Let the draft, KG, and the beam, remain unchanged, but let the freeboard be increased. An increase in freeboard has no effect on the stability of the vessel up to the angle of heel at which the original deck edge became immersed, but beyond this angle of heel all of the righting levers will be increased in length. This is represented by curve C.

If the beam is increased by sponsons the effect in the same manner is shown by curve B.

With increased Freeboard:

  • GMT and GZ increase.
  • Range of stability increases.
  • Deck edge immerses later at greater ϕ.
  • KB decreases and BM increases.

With increased Beam.

  • GMT and GZ increase.
  • Range of stability increases.
  • Deck edge immerses earlier.
  • KB remains similar.

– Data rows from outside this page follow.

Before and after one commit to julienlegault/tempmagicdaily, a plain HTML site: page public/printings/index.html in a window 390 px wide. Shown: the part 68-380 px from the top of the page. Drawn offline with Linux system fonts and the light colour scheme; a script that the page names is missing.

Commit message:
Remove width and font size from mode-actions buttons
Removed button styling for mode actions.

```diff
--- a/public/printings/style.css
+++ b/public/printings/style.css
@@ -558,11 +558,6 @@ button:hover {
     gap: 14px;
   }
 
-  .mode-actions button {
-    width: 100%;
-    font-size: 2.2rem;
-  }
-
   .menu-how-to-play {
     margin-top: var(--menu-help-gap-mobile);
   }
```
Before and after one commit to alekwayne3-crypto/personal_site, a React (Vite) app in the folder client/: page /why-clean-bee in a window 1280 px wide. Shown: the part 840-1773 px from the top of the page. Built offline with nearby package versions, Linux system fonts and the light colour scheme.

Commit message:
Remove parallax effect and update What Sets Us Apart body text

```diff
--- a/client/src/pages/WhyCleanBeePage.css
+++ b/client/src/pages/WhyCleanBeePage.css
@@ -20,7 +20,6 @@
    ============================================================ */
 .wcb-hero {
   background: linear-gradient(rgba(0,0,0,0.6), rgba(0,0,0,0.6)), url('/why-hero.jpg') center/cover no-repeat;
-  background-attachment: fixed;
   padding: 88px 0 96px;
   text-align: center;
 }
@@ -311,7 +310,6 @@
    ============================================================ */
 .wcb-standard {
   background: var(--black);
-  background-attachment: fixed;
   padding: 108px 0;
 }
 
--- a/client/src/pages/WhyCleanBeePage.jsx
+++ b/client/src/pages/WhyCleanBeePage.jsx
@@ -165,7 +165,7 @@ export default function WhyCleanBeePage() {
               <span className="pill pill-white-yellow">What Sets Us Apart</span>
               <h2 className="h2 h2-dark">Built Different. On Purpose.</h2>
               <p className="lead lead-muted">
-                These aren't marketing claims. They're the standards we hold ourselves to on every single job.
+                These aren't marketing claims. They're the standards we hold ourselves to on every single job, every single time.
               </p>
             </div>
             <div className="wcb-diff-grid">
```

Curve D would show the effect of enclosing empty water bottles within the hull.


The area under the GZ curve is the amount of righting energy available to right the vessel.

The angle of heel at max GZ is the vessel maximum heel before capsize.

Increased freeboard will increase the amount of reserve buoyancy which means the vessel can take on more water and still remain afloat.

The vessel represented by curve C has the most righting energy, an ability to heel further without capsize and greater reserver buoyancy.



Curve D shows the effect of enclosing empty water bottles within the hull.


And here I’ve been harping on the crew to crush the empty water bottles down to reduce the space they take up as plastic waste! Should have been stuffing rose boxes and voids all this time! :drooling_face:


Absolutely, and I guess the point is that these new amphibs were designed from the beginning with the increased freeboard. I suppose you could design add-on “freeboard increasers” (coamings I guess?) for the DUKW. Note the “Odin” DUKW you pictured has raised side panels above the deck but they end partway back and there are open gratings in the stern which defeat them as full coamings. These gratings are not part of the original design, which has a tailgate-like panel carrying the coamings all the way around.

Note also that the sponsons, if installed below the normal waterline, will not only increase the beam but also increase the freeboard. The picture of “Odin” afloat shows the bow sponsons out of the water but the stern sponsons slightly submerged.


I think it almost impossible to increase the freeboard on a Dukw substantially without interfering with the passengers comfort and safety but sponsons are a good means to increase the stability.

Having the sponsons under the water line will increase the water resistance considerably. It is no coincedence that the sponsons are fitted above the water line. The speed is already low, 5 knots, but will go back to something like 2 or 3 knots. A tour will take ages then.


You’re on to something. Crush them before stuffing them in the voids. The increased number of bottles should make the vessel practically unsinkable.:wink:


The WAFI Handbook 2nd Edition suggests that a dinghy will benefit more if you make sure the cap is on tightly before crushing them. That way the air inside will be compressed and will provide even more cargo capacity and higher freeboard than a flat but weightless empty bottle.


Back in 1916 the NTSB wanted a new Duck boat weight standard because of the Americans’ growing girth and proposed to raise it from 150 lbs per person to 185 lbs, that is 83.9 kg. I donot know whether this new weight standard was ever implemented and/or maintained since then.

What it means is that with a maximum payload of 2300 kg only 27 persons, 25 passengers and 2 crew, with an average weight of 83.9 kg each are allowed on board instead of the 31 persons that were loaded on the Branson Dukw. This comes down to an extra weight of 336 kg rather high up above the water line. As a result the boat will be sitting a couple of cm’s deeper in the water.


This incident resembles others that we have disscussed. Chipping away at the margins, a couple cm on the freeboard, a couple on the aisle width, a relatively rare weather event, a recent change in management, maybe an operator with less then average skills.

I wonder about the CG weather limts, 35 kts and 2 foot seas. In hindsight that seems too high. I’d say the craft should be able to survive in twice the limit at least. In this case it looks 70 kts and 4 foot seas is too much. Limits of 18 kts and 1 foot seas make more sense.